* **Task data**
※ ※ ※
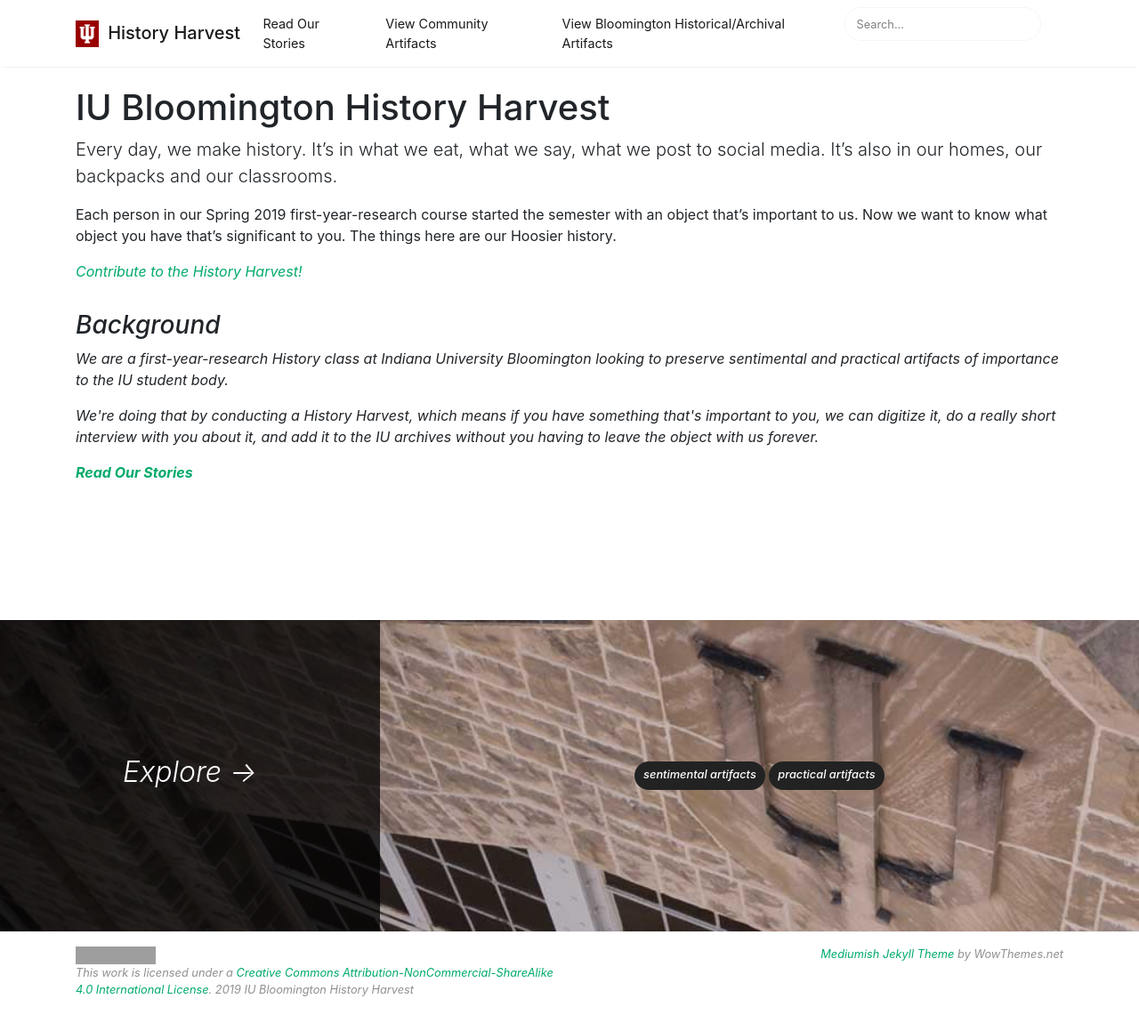
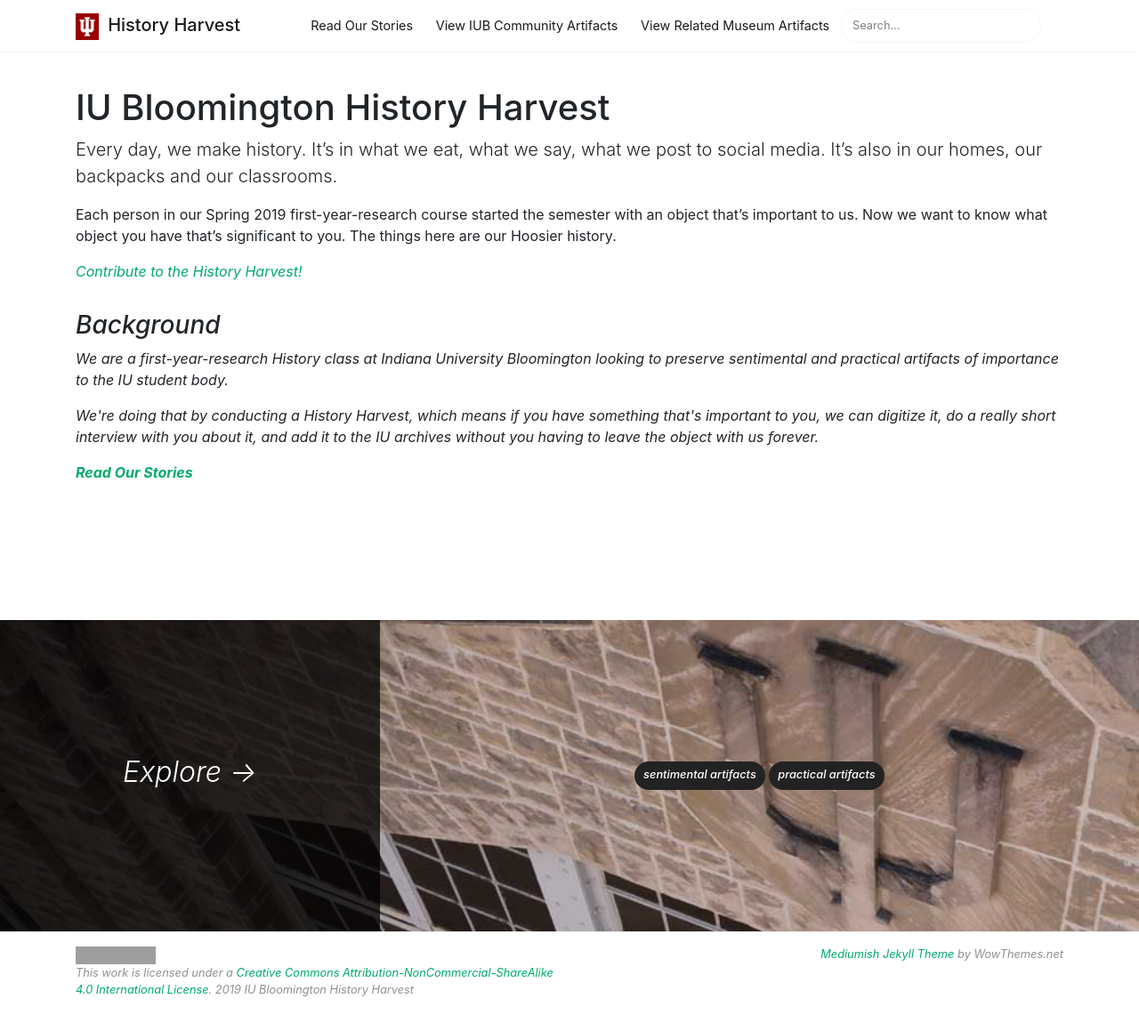
Before and after one commit to IUBHistoryHarvest/IUBHistoryHarvest.github.io, a Jekyll site: the page built from index.html, in a window 1280 px wide and 1196 px high. Shown: the top 1159 px of the window at 89% size. Built offline with Jekyll 4.4.1, drawn with Linux system fonts in a browser that asks for light colours; nearby versions of some CDN libraries; the list of posts is cut into pages by our own code; comment, search, counter and statistics services are not loaded; grey boxes are pictures that could not be loaded.

Commit message:
no message

```diff
--- a/_layouts/default.html
+++ b/_layouts/default.html
@@ -96,7 +96,7 @@
                 {% else %}
                 <li class="nav-item">
                 {% endif %}
-                <a class="nav-link" href="{{ site.baseurl }}/items">View Community Artifacts</a>
+                <a class="nav-link" href="{{ site.baseurl }}/items">View IUB Community Artifacts</a>
                 </li>
 
                  {% if page.url == "/" %}
@@ -104,7 +104,7 @@
                 {% else %}
                 <li class="nav-item">
                 {% endif %}
-                <a class="nav-link" href="{{ site.baseurl }}/archiveitems">View Bloomington Historical/Archival Artifacts</a>
+                <a class="nav-link" href="{{ site.baseurl }}/archiveitems">View Related Museum Artifacts</a>
                 </li>
 
 <!--
```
※ ※ ※
* **Task prompt**
Each record should be written out exactly, and each image should be omitted.

* **Written answer**
Before and after one commit to IUBHistoryHarvest/IUBHistoryHarvest.github.io, a Jekyll site: the page built from index.html, in a window 1280 px wide and 1196 px high. Shown: the top 1159 px of the window at 89% size. Built offline with Jekyll 4.4.1, drawn with Linux system fonts in a browser that asks for light colours; nearby versions of some CDN libraries; the list of posts is cut into pages by our own code; comment, search, counter and statistics services are not loaded; grey boxes are pictures that could not be loaded.

Commit message:
no message

```diff
--- a/_layouts/default.html
+++ b/_layouts/default.html
@@ -96,7 +96,7 @@
                 {% else %}
                 <li class="nav-item">
                 {% endif %}
-                <a class="nav-link" href="{{ site.baseurl }}/items">View Community Artifacts</a>
+                <a class="nav-link" href="{{ site.baseurl }}/items">View IUB Community Artifacts</a>
                 </li>
 
                  {% if page.url == "/" %}
@@ -104,7 +104,7 @@
                 {% else %}
                 <li class="nav-item">
                 {% endif %}
-                <a class="nav-link" href="{{ site.baseurl }}/archiveitems">View Bloomington Historical/Archival Artifacts</a>
+                <a class="nav-link" href="{{ site.baseurl }}/archiveitems">View Related Museum Artifacts</a>
                 </li>
 
 <!--
```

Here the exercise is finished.